Apr/May 2002 Poetry


by Kristy Bowen



The woman you don't see
is frail, from the thin
blue veins of her wrist
to the birdcage of her ribs.

Delicate and fixed
there against the corners
of the room,
she waits, eyes stained
like plums, like a child
with a knife, teeth small,
straight and ready.

From her world of bone,
you would think
she is a ghost,
patient as only
the dead can be.

She watches as I fall
always undone,
fold like dress, lock
and unlock, take you in
where the finite resides.

But even she is tired
of standing, of building
weakness in the soles
of her feet,
tired of learning time
through the tick
of her fingers,
distance through the compass
of her arms.
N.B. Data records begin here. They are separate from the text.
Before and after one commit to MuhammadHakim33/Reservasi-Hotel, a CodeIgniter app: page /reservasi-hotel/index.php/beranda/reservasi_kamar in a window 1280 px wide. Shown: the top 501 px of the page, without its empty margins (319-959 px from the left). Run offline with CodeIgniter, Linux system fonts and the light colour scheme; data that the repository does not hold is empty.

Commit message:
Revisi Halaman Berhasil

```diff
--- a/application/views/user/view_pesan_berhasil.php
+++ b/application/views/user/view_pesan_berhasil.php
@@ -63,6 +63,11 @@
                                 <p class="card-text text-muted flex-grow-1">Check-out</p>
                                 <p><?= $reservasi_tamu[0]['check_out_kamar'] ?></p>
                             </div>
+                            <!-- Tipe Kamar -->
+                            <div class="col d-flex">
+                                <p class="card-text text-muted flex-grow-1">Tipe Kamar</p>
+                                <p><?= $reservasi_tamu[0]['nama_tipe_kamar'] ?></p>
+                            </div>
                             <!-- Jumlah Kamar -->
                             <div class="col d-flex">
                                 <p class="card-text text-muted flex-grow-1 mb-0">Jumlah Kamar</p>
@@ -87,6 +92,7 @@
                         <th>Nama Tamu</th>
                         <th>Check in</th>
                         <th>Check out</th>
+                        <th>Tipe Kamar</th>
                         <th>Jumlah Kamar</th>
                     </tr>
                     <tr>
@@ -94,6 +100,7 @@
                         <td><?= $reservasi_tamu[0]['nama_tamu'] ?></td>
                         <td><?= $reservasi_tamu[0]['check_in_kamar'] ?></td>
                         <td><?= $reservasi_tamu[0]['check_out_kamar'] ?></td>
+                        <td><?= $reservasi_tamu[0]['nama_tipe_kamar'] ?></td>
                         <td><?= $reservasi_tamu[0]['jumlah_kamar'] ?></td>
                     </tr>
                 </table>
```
She stalls in me;
I twist and crack.
She is always falling
like a stone
from somewhere inside,
heavier than she looks
but knowing hunger,
the dead weight of desire.


Previous Piece Next Piece